*WORK TO COMPLETE*.
Without the pictures, retype each line below exactly as it stands.

EXCERPTED RECORDS START

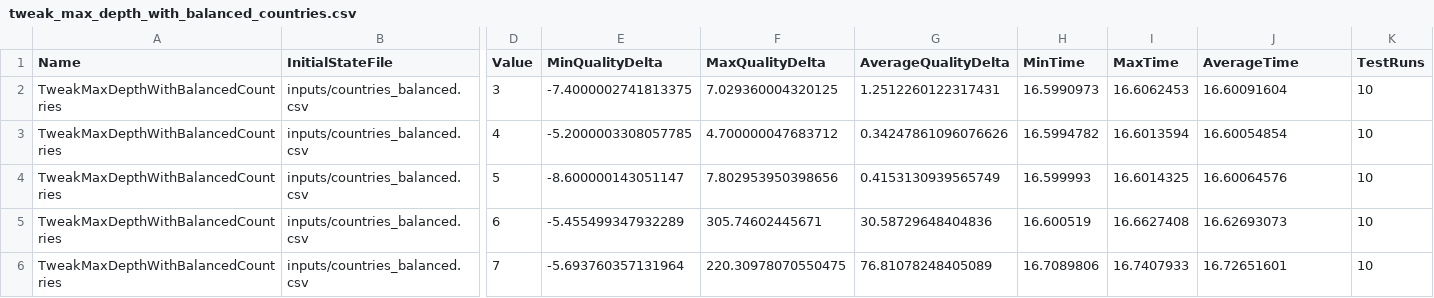
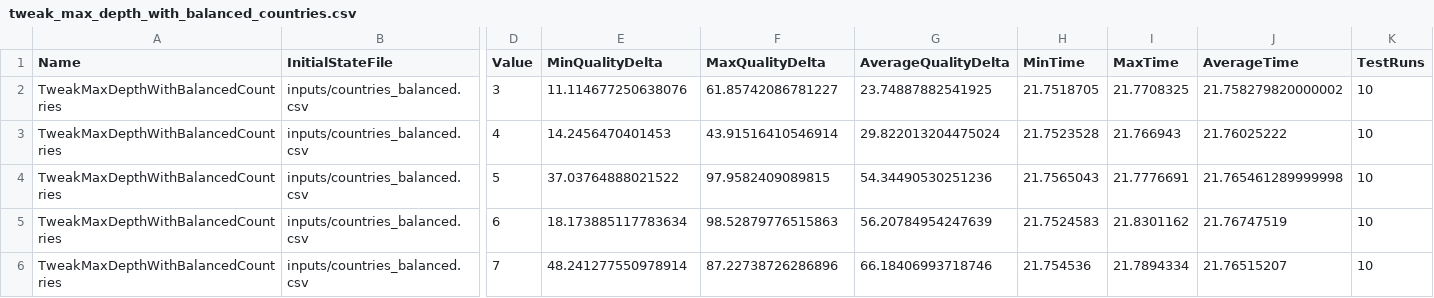
Before and after one commit to jdunn-git/Virtual-Country-Simulator, a CSV file: test_outputs/tweak_max_depth_with_balanced_countries.csv, drawn as a sheet; only a part is shown, gaps mark what is left out; the diff covers the shown part only; the diff names each change by its address in the sheet, - before the commit and + after, or states it on an @@ line.

```diff
--- a/test_outputs/tweak_max_depth_with_balanced_countries.csv
+++ b/test_outputs/tweak_max_depth_with_balanced_countries.csv
-E2 (MinQualityDelta): -7.4000002741813375
+E2 (MinQualityDelta): 11.114677250638076
-F2 (MaxQualityDelta): 7.029360004320125
+F2 (MaxQualityDelta): 61.85742086781227
-G2 (AverageQualityDelta): 1.2512260122317431
+G2 (AverageQualityDelta): 23.74887882541925
-H2 (MinTime): 16.5990973
+H2 (MinTime): 21.7518705
-I2 (MaxTime): 16.6062453
+I2 (MaxTime): 21.7708325
-J2 (AverageTime): 16.60091604
+J2 (AverageTime): 21.758279820000002
-E3 (MinQualityDelta): -5.2000003308057785
+E3 (MinQualityDelta): 14.2456470401453
-F3 (MaxQualityDelta): 4.700000047683712
+F3 (MaxQualityDelta): 43.91516410546914
-G3 (AverageQualityDelta): 0.34247861096076626
+G3 (AverageQualityDelta): 29.822013204475024
-H3 (MinTime): 16.5994782
+H3 (MinTime): 21.7523528
-I3 (MaxTime): 16.6013594
+I3 (MaxTime): 21.766943
-J3 (AverageTime): 16.60054854
+J3 (AverageTime): 21.76025222
-E4 (MinQualityDelta): -8.600000143051147
+E4 (MinQualityDelta): 37.03764888021522
-F4 (MaxQualityDelta): 7.802953950398656
+F4 (MaxQualityDelta): 97.9582409089815
-G4 (AverageQualityDelta): 0.4153130939565749
+G4 (AverageQualityDelta): 54.34490530251236
-H4 (MinTime): 16.599993
+H4 (MinTime): 21.7565043
-I4 (MaxTime): 16.6014325
+I4 (MaxTime): 21.7776691
-J4 (AverageTime): 16.60064576
+J4 (AverageTime): 21.765461289999998
-E5 (MinQualityDelta): -5.455499347932289
+E5 (MinQualityDelta): 18.173885117783634
-F5 (MaxQualityDelta): 305.74602445671
+F5 (MaxQualityDelta): 98.52879776515863
-G5 (AverageQualityDelta): 30.58729648404836
+G5 (AverageQualityDelta): 56.20784954247639
-H5 (MinTime): 16.600519
+H5 (MinTime): 21.7524583
-I5 (MaxTime): 16.6627408
+I5 (MaxTime): 21.8301162
-J5 (AverageTime): 16.62693073
+J5 (AverageTime): 21.76747519
-E6 (MinQualityDelta): -5.693760357131964
+E6 (MinQualityDelta): 48.241277550978914
-F6 (MaxQualityDelta): 220.30978070550475
+F6 (MaxQualityDelta): 87.22738726286896
-G6 (AverageQualityDelta): 76.81078248405089
+G6 (AverageQualityDelta): 66.18406993718746
-H6 (MinTime): 16.7089806
+H6 (MinTime): 21.754536
-I6 (MaxTime): 16.7407933
+I6 (MaxTime): 21.7894334
-J6 (AverageTime): 16.72651601
+J6 (AverageTime): 21.76515207
```
Also changed, not shown: 18 edited cells elsewhere in this file, test_outputs/tweak_gamma_with_imbalanced_countries.csv, test_outputs/tweak_gamma_with_random_countries.csv, 29 other files.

EXCERPTED RECORDS END

*EXERCISE RESPONSE*.
Before and after one commit to jdunn-git/Virtual-Country-Simulator, a CSV file: test_outputs/tweak_max_depth_with_balanced_countries.csv, drawn as a sheet; only a part is shown, gaps mark what is left out; the diff covers the shown part only; the diff names each change by its address in the sheet, - before the commit and + after, or states it on an @@ line.

```diff
--- a/test_outputs/tweak_max_depth_with_balanced_countries.csv
+++ b/test_outputs/tweak_max_depth_with_balanced_countries.csv
-E2 (MinQualityDelta): -7.4000002741813375
+E2 (MinQualityDelta): 11.114677250638076
-F2 (MaxQualityDelta): 7.029360004320125
+F2 (MaxQualityDelta): 61.85742086781227
-G2 (AverageQualityDelta): 1.2512260122317431
+G2 (AverageQualityDelta): 23.74887882541925
-H2 (MinTime): 16.5990973
+H2 (MinTime): 21.7518705
-I2 (MaxTime): 16.6062453
+I2 (MaxTime): 21.7708325
-J2 (AverageTime): 16.60091604
+J2 (AverageTime): 21.758279820000002
-E3 (MinQualityDelta): -5.2000003308057785
+E3 (MinQualityDelta): 14.2456470401453
-F3 (MaxQualityDelta): 4.700000047683712
+F3 (MaxQualityDelta): 43.91516410546914
-G3 (AverageQualityDelta): 0.34247861096076626
+G3 (AverageQualityDelta): 29.822013204475024
-H3 (MinTime): 16.5994782
+H3 (MinTime): 21.7523528
-I3 (MaxTime): 16.6013594
+I3 (MaxTime): 21.766943
-J3 (AverageTime): 16.60054854
+J3 (AverageTime): 21.76025222
-E4 (MinQualityDelta): -8.600000143051147
+E4 (MinQualityDelta): 37.03764888021522
-F4 (MaxQualityDelta): 7.802953950398656
+F4 (MaxQualityDelta): 97.9582409089815
-G4 (AverageQualityDelta): 0.4153130939565749
+G4 (AverageQualityDelta): 54.34490530251236
-H4 (MinTime): 16.599993
+H4 (MinTime): 21.7565043
-I4 (MaxTime): 16.6014325
+I4 (MaxTime): 21.7776691
-J4 (AverageTime): 16.60064576
+J4 (AverageTime): 21.765461289999998
-E5 (MinQualityDelta): -5.455499347932289
+E5 (MinQualityDelta): 18.173885117783634
-F5 (MaxQualityDelta): 305.74602445671
+F5 (MaxQualityDelta): 98.52879776515863
-G5 (AverageQualityDelta): 30.58729648404836
+G5 (AverageQualityDelta): 56.20784954247639
-H5 (MinTime): 16.600519
+H5 (MinTime): 21.7524583
-I5 (MaxTime): 16.6627408
+I5 (MaxTime): 21.8301162
-J5 (AverageTime): 16.62693073
+J5 (AverageTime): 21.76747519
-E6 (MinQualityDelta): -5.693760357131964
+E6 (MinQualityDelta): 48.241277550978914
-F6 (MaxQualityDelta): 220.30978070550475
+F6 (MaxQualityDelta): 87.22738726286896
-G6 (AverageQualityDelta): 76.81078248405089
+G6 (AverageQualityDelta): 66.18406993718746
-H6 (MinTime): 16.7089806
+H6 (MinTime): 21.754536
-I6 (MaxTime): 16.7407933
+I6 (MaxTime): 21.7894334
-J6 (AverageTime): 16.72651601
+J6 (AverageTime): 21.76515207
```
Also changed, not shown: 18 edited cells elsewhere in this file, test_outputs/tweak_gamma_with_imbalanced_countries.csv, test_outputs/tweak_gamma_with_random_countries.csv, 29 other files.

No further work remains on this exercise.